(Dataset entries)
┄┄┄┄┄┄
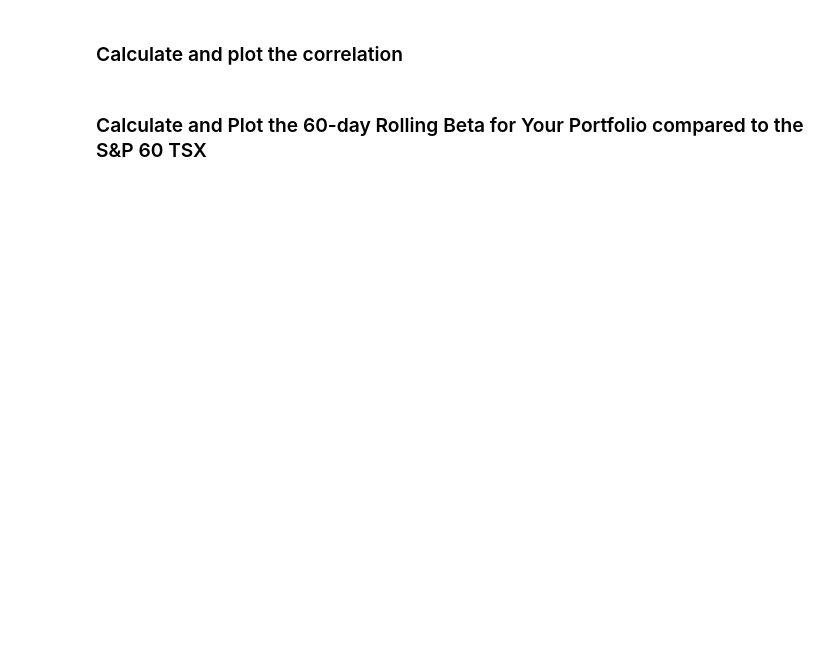
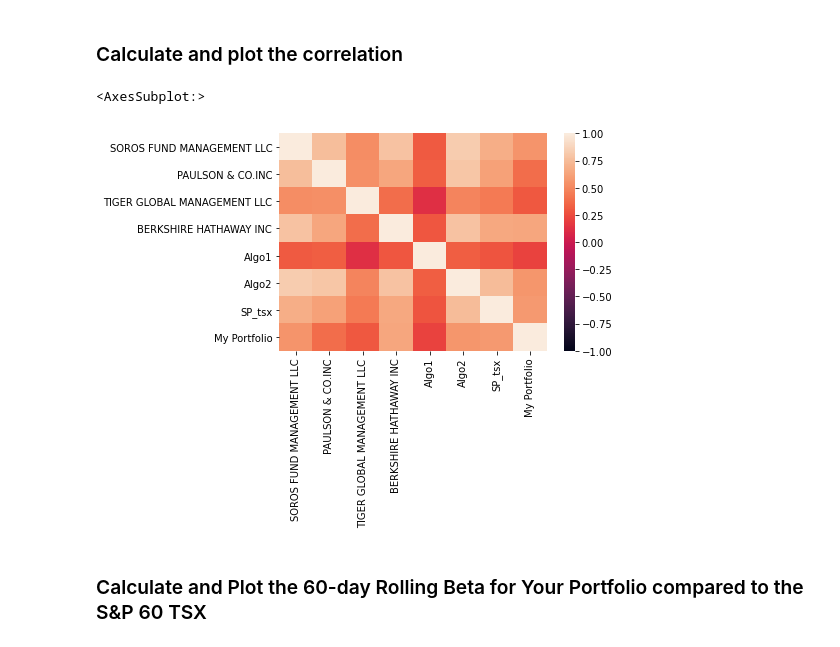
Before and after one commit to simran1407/Whale-portfolios, a Jupyter notebook: whale_analysis.ipynb, the cells around one changed output. Saved outputs shown, nothing was run; the diff lists cells and outputs as text; code cells hidden in the pictures; blank space fills up the shorter version.

```diff
--- a/whale_analysis.ipynb
+++ b/whale_analysis.ipynb
@@ -545,5 +649,14 @@ weights = [1/3, 1/3, 1/3]
 ### Calculate and plot the correlation
 # %%
 # Calculate and plot the correlation
+
+correlation2 = joined_portfolios.corr()
+
+import seaborn as sns
+
+sns.heatmap(correlation2, vmin=-1, vmax=1)
+# %% [output]
+<AxesSubplot:>
+[figure, added]
 # %% [markdown]
 ### Calculate and Plot the 60-day Rolling Beta for Your Portfolio compared to the S&P 60 TSX
```
Also changed, not shown: parts of 23 cells of this notebook.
┄┄┄┄┄┄
Tally every line of the data that holds the word "ipynb" and write the count alone.

COMPLETED TASK >> 3